[TASK DESCRIPTION]: Gather every line from the entries below that includes "width".

[Web page edit records]:
☆ ☆ ☆ ☆

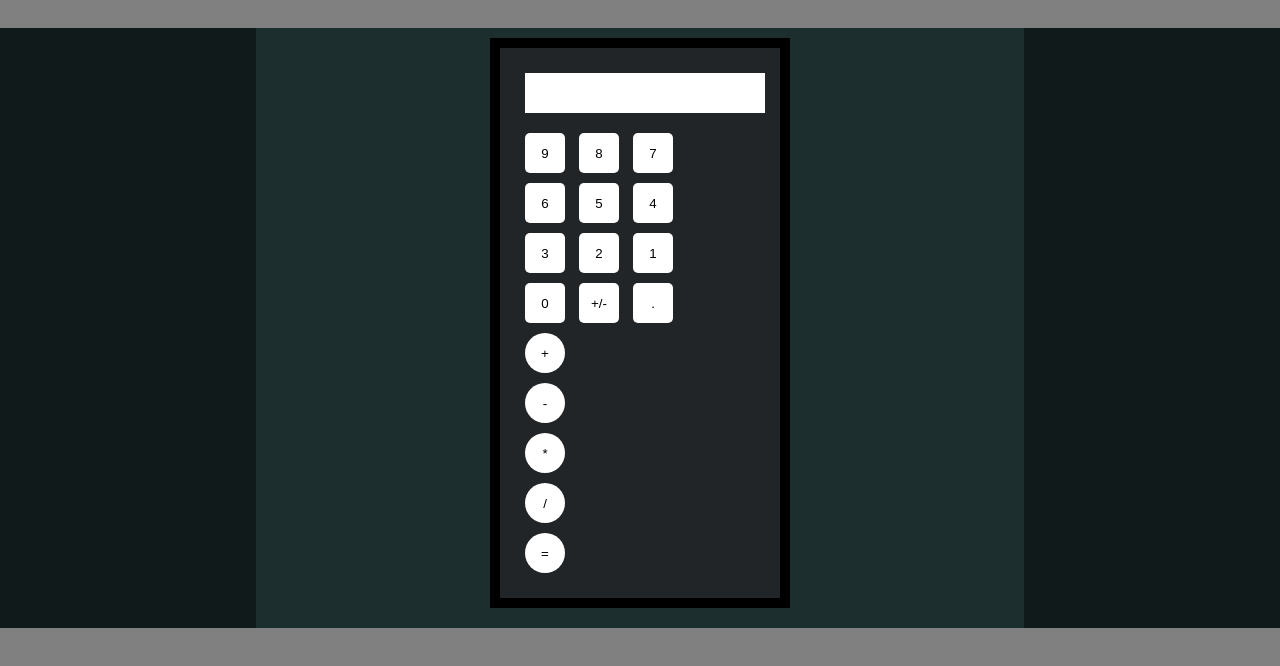
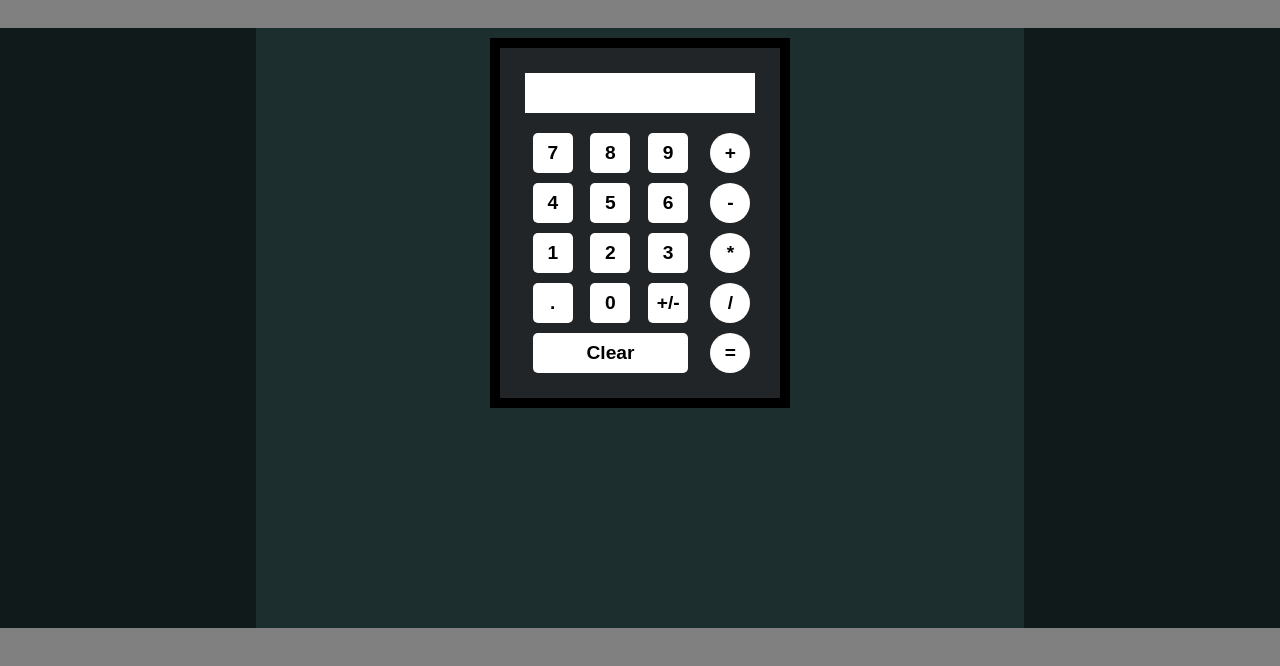
Before and after one commit to rinnegard/calculator, a website: page index.html in a window 1280 px wide. Shown: the part 72-738 px from the top of the page. Drawn offline with Linux system fonts and the light colour scheme.

Commit message:
Finished style and added clear button

```diff
--- a/index.html
+++ b/index.html
@@ -13,6 +13,7 @@
     <main>
         <div class="calculator">
             <input type="number" name="num" id="num">
+            <div class="keyPad">
                 <div class="digits">
                     <button id="button9" type="button">9</button>
                     <button id="button8" type="button">8</button>
@@ -23,9 +24,10 @@
                     <button id="button3" type="button">3</button>
                     <button id="button2" type="button">2</button>
                     <button id="button1" type="button">1</button>
+                    <button id="buttonSign" type="button">+/-</button>
                     <button id="button0" type="button">0</button>
-                <button id="buttonSign" type="button">+/-</button>
                     <button id="buttonDecimal" type="button">.</button>
+                    <button id="clear" type="button">Clear</button>
                 </div>
                 <div class="operators">
                     <button id="addition" type="button">+</button>
@@ -35,6 +37,7 @@
                     <button id="equal" type="button">=</button>
                 </div>
             </div>
+        </div>
     </main>
     <footer></footer>
 </body>
--- a/style.css
+++ b/style.css
@@ -44,10 +44,13 @@ header h1{
     background: rgb(34, 37, 39);
     max-width: 300px;
     margin: 0 auto;
+
+    display: flex;
+    flex-flow: column;
 }
 
 .calculator input {
-    width: 100%;
+    width: auto;
     margin: 5px;
     margin-bottom: 15px;
     height: 40px;
@@ -67,6 +70,13 @@ header h1{
     width: 40px;
     margin: 5px;
     background-color: white;
+
+    font-size: 1.2rem;
+    font-weight: bold;
+}
+
+.digits button:last-child {
+    width: 155px;
 }
 
 .calculator button:hover {
@@ -89,7 +99,9 @@ header h1{
 }
 
 .digits {
-    width: 80%;
+    display: flex;
+    flex-flow: row-reverse wrap;
+    justify-content: space-evenly;
 }
 
 .digits button {
@@ -97,9 +109,17 @@ header h1{
 }
 
 .operators {
-    width: 20%;
+    display: flex;
+    flex-flow: row wrap;
+    justify-content: space-evenly;
 }
+
+
 
 .operators button {
     border-radius: 20px;
 }
+
+.keyPad {
+    display: flex;
+}
```
Lines whose indentation alone changed are shown as unchanged.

☆ ☆ ☆ ☆

[WRITTEN RESPONSE]:
     max-width: 300px;
-    width: 100%;
+    width: auto;
     width: 40px;
+    width: 155px;
-    width: 80%;
-    width: 20%;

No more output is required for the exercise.